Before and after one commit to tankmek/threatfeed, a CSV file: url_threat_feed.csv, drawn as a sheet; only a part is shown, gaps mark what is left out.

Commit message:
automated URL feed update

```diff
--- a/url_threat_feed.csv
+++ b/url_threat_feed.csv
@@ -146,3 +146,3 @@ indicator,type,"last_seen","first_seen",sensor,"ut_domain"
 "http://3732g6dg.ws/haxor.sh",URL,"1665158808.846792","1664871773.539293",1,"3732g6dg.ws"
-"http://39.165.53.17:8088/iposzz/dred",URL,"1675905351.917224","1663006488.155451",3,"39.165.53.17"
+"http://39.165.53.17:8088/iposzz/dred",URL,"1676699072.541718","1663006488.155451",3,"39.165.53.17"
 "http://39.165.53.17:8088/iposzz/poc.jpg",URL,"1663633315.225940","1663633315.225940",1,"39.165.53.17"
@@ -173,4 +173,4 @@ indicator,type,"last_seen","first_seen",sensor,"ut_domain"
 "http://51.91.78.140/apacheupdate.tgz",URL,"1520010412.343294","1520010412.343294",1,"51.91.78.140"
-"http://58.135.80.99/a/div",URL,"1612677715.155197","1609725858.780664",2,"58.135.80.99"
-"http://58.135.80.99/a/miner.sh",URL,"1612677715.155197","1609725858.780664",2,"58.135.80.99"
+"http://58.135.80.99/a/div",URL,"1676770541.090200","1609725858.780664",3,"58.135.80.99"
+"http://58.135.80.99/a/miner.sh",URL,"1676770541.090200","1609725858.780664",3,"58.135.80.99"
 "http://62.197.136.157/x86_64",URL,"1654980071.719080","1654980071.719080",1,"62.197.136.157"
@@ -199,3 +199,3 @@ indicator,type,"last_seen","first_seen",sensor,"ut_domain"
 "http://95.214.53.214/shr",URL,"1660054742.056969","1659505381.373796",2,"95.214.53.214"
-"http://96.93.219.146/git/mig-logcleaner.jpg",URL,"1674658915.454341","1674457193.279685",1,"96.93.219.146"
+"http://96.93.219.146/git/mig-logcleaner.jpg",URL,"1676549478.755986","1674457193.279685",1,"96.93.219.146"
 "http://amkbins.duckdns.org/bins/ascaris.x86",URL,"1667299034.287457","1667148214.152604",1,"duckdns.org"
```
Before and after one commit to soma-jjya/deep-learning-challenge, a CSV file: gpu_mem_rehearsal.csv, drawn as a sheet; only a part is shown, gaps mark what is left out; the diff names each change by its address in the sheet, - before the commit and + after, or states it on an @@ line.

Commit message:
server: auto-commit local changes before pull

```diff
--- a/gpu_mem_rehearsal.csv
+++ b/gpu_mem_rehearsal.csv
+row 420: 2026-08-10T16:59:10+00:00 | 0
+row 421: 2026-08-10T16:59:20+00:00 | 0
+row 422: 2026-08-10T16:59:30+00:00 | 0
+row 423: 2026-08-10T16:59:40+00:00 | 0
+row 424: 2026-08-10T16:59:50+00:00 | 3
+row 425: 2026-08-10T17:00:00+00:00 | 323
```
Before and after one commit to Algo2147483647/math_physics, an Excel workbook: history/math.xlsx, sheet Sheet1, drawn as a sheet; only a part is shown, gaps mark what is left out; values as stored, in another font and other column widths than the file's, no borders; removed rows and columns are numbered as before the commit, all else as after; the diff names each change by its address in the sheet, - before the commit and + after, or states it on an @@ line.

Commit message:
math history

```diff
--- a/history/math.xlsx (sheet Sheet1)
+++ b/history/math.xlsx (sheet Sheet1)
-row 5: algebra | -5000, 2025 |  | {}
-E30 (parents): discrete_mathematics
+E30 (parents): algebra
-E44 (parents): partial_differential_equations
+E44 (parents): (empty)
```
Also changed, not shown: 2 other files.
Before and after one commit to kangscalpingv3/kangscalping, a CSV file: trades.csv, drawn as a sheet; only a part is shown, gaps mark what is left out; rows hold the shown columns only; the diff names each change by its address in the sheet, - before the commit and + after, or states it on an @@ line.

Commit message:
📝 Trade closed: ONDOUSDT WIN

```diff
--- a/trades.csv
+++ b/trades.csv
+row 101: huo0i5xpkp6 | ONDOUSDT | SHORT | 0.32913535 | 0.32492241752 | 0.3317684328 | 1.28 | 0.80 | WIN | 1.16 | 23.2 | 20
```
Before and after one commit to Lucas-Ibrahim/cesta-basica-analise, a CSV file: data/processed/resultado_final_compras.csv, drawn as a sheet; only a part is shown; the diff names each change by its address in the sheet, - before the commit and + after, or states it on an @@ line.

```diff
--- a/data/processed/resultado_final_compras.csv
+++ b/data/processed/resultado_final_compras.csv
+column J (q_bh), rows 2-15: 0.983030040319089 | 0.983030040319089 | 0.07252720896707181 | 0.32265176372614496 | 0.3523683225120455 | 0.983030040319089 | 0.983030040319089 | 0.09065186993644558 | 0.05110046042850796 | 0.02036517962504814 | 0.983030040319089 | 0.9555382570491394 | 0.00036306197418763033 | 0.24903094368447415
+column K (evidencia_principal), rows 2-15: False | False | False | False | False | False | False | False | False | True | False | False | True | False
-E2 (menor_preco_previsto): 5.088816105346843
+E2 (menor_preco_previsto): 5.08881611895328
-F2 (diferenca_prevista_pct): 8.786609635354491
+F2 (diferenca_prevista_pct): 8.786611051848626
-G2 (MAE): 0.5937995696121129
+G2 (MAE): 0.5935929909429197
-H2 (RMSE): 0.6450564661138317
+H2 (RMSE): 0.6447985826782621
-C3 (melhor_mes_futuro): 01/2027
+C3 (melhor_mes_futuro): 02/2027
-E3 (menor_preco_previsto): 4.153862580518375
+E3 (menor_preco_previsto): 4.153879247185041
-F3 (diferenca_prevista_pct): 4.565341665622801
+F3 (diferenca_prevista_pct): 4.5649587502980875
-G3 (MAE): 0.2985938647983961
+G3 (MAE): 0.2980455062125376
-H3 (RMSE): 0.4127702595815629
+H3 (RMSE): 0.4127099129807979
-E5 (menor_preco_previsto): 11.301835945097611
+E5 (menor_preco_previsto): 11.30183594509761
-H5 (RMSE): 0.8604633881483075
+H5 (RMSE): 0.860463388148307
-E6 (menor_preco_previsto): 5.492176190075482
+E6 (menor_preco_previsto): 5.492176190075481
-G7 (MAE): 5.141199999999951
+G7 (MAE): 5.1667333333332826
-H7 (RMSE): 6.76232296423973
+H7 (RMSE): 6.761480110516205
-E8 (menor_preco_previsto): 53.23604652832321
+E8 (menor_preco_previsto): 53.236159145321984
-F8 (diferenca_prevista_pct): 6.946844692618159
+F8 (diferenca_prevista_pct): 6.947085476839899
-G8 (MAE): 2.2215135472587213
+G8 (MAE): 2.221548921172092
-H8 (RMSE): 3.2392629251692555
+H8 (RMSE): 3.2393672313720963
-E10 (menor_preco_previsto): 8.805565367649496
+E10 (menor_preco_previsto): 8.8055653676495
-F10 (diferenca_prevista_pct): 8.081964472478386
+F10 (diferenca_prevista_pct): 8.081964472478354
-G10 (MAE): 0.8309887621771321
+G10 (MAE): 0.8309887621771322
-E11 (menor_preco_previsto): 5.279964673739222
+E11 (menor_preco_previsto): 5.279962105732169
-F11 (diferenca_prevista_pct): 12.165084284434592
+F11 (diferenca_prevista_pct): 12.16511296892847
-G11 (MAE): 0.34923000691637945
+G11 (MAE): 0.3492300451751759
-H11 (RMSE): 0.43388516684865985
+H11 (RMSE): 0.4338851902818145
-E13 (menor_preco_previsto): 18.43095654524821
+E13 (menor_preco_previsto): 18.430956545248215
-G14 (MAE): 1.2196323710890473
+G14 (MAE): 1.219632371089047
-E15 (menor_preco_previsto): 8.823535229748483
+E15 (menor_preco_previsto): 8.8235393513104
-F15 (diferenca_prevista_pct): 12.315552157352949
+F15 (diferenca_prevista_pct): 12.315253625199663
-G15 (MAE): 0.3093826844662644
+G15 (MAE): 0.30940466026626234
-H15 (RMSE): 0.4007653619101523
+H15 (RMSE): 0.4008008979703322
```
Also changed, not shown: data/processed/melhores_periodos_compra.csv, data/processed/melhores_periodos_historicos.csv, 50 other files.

◆ **TASK DESCRIPTION**: The answer is each line from the entries above in which the word "parents" occurs.

◆ **TASK SOLUTION**:
-E30 (parents): discrete_mathematics
+E30 (parents): algebra
-E44 (parents): partial_differential_equations
+E44 (parents): (empty)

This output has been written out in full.